Required work
Type the records that follow again exactly as written, but drop the pictures.

Supplied information
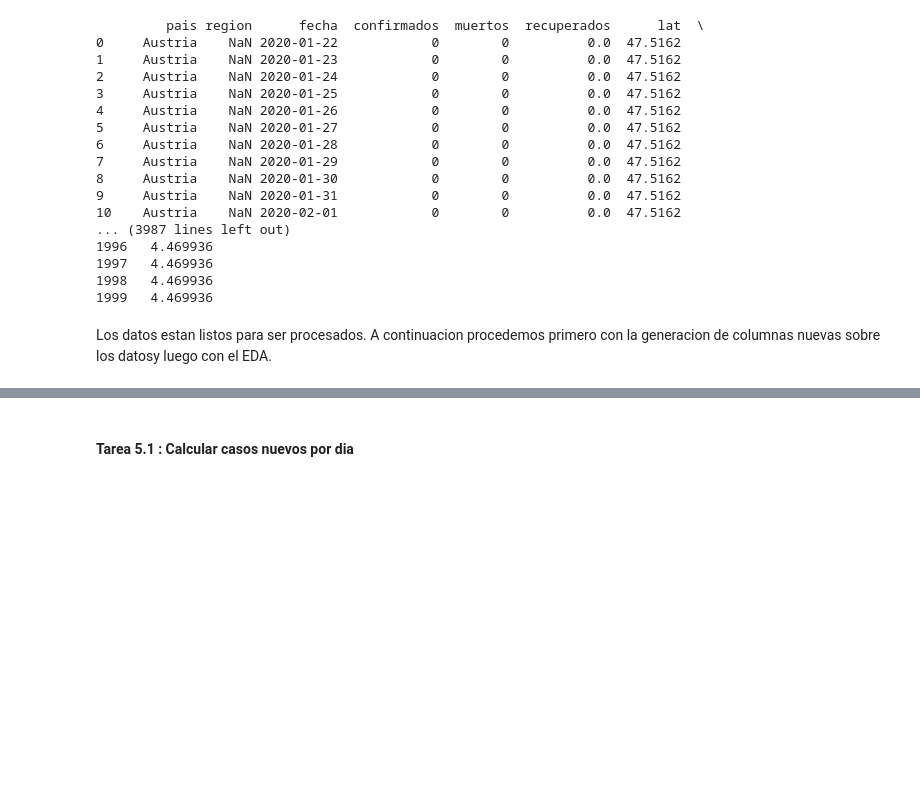
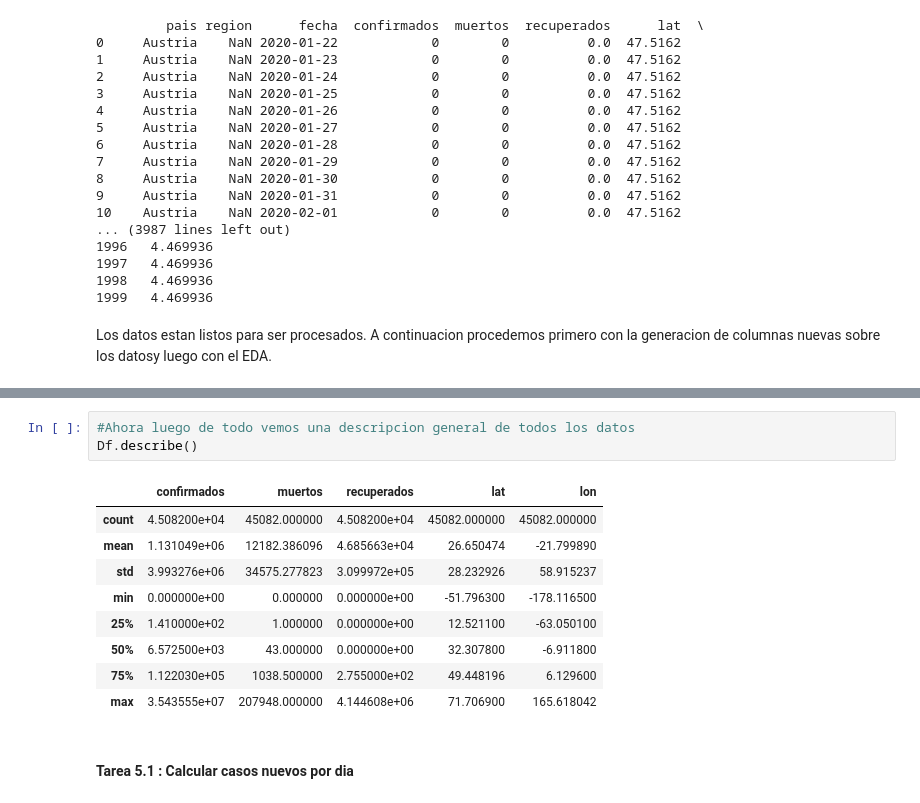
Before and after one commit to jlor31/DS1_Lab08, a Jupyter notebook: Lab_08_DS1.ipynb, the cells around one changed output, grey strips where cells are left out. Drawn from its saved outputs; the diff is of its cells as text; blank space fills up the shorter version.

```diff
--- a/Lab_08_DS1.ipynb
+++ b/Lab_08_DS1.ipynb
@@ -307,3 +451,16 @@ Los datos estan listos para ser procesados. A continuacion procedemos primero co
+# %%
+#Ahora luego de todo vemos una descripcion general de todos los datos
+Df.describe()
+# %% [output]
+|  | confirmados | muertos | recuperados | lat | lon |
+| count | 4.508200e+04 | 45082.000000 | 4.508200e+04 | 45082.000000 | 45082.000000 |
+| mean | 1.131049e+06 | 12182.386096 | 4.685663e+04 | 26.650474 | -21.799890 |
+| std | 3.993276e+06 | 34575.277823 | 3.099972e+05 | 28.232926 | 58.915237 |
+| min | 0.000000e+00 | 0.000000 | 0.000000e+00 | -51.796300 | -178.116500 |
+| 25% | 1.410000e+02 | 1.000000 | 0.000000e+00 | 12.521100 | -63.050100 |
+| 50% | 6.572500e+03 | 43.000000 | 0.000000e+00 | 32.307800 | -6.911800 |
+| 75% | 1.122030e+05 | 1038.500000 | 2.755000e+02 | 49.448196 | 6.129600 |
+| max | 3.543555e+07 | 207948.000000 | 4.144608e+06 | 71.706900 | 165.618042 |
 # %% [markdown]
 #### Tarea 5.1 : Calcular casos nuevos por dia
 # %%
```
Also changed, not shown: parts of 30 cells of this notebook, 3 other files.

Result for this exercise
Before and after one commit to jlor31/DS1_Lab08, a Jupyter notebook: Lab_08_DS1.ipynb, the cells around one changed output, grey strips where cells are left out. Drawn from its saved outputs; the diff is of its cells as text; blank space fills up the shorter version.

```diff
--- a/Lab_08_DS1.ipynb
+++ b/Lab_08_DS1.ipynb
@@ -307,3 +451,16 @@ Los datos estan listos para ser procesados. A continuacion procedemos primero co
+# %%
+#Ahora luego de todo vemos una descripcion general de todos los datos
+Df.describe()
+# %% [output]
+|  | confirmados | muertos | recuperados | lat | lon |
+| count | 4.508200e+04 | 45082.000000 | 4.508200e+04 | 45082.000000 | 45082.000000 |
+| mean | 1.131049e+06 | 12182.386096 | 4.685663e+04 | 26.650474 | -21.799890 |
+| std | 3.993276e+06 | 34575.277823 | 3.099972e+05 | 28.232926 | 58.915237 |
+| min | 0.000000e+00 | 0.000000 | 0.000000e+00 | -51.796300 | -178.116500 |
+| 25% | 1.410000e+02 | 1.000000 | 0.000000e+00 | 12.521100 | -63.050100 |
+| 50% | 6.572500e+03 | 43.000000 | 0.000000e+00 | 32.307800 | -6.911800 |
+| 75% | 1.122030e+05 | 1038.500000 | 2.755000e+02 | 49.448196 | 6.129600 |
+| max | 3.543555e+07 | 207948.000000 | 4.144608e+06 | 71.706900 | 165.618042 |
 # %% [markdown]
 #### Tarea 5.1 : Calcular casos nuevos por dia
 # %%
```
Also changed, not shown: parts of 30 cells of this notebook, 3 other files.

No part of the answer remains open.